Study reveals the star of Rio has probably gone extinct in the wild

The 2011 animated movie Rio followed Blu, the last remaining male Spix’s macaw as he travelled to Rio de Janeiro to find love and save his species. Sadly, an analysis by BirdLife International has revealed that the film was probably a decade late; the striking blue parrot hasn’t been seen in the wild since 2000. A sighting in 2016 – the only one this century – was probably the result of a pet escaping, so it’s thought that the species now survives only in captivity.
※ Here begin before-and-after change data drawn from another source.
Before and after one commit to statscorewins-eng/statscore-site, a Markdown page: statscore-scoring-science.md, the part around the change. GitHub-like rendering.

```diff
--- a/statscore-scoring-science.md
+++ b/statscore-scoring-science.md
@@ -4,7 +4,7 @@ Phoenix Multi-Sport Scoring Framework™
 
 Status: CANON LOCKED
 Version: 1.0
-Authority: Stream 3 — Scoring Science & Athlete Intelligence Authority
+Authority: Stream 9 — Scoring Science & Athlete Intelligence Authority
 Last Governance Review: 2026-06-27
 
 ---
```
The study looked at 51 species currently classified as critically endangered and uncovered eight that are either perilously close to extinction or potentially already extinct in the wild. Four – including the Spix’s macaw – are native to Brazil, a country seeing increasing rates of extinction caused by deforestation. In the last few centuries, 90 per cent of bird extinctions have taken place on islands where conditions can be extreme, but habitat loss is starting to wipe out contintental species. Birds often occupy very specific niches, eating particular insects or seeds and preferring to nest in certain trees. When their habitat is lost, the birds stand little chance of survival.
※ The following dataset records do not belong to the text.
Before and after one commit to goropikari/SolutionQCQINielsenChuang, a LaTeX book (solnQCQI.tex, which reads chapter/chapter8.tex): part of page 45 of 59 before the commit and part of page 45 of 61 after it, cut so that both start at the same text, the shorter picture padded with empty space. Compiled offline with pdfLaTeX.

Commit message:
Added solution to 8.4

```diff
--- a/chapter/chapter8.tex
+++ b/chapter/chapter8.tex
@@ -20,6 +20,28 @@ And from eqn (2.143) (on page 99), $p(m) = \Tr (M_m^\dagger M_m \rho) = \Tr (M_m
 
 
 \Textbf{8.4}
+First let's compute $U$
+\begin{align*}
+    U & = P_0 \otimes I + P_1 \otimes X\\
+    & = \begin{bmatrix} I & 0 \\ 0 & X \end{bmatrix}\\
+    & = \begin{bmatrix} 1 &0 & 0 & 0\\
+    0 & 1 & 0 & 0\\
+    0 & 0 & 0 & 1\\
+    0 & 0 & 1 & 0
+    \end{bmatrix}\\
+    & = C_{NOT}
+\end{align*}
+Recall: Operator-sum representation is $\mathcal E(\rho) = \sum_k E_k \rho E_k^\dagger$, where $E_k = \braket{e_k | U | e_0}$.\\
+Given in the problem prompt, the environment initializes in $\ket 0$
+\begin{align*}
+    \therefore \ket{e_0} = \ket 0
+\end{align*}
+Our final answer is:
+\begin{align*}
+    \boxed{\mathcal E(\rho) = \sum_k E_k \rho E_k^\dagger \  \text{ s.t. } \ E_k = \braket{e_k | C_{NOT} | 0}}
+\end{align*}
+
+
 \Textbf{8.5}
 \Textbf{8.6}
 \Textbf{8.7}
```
While things look pretty bleak for the endearing macaw, it’s not all over just yet. Around 70 Spix’s macaws live in captivity, and there’s a chance the descendants of these birds could one day be reintroduced to the Brazilian forests. Blu may be immortalised in animation, but a huge conservation effort is needed if his species and its neighbours are to have a future.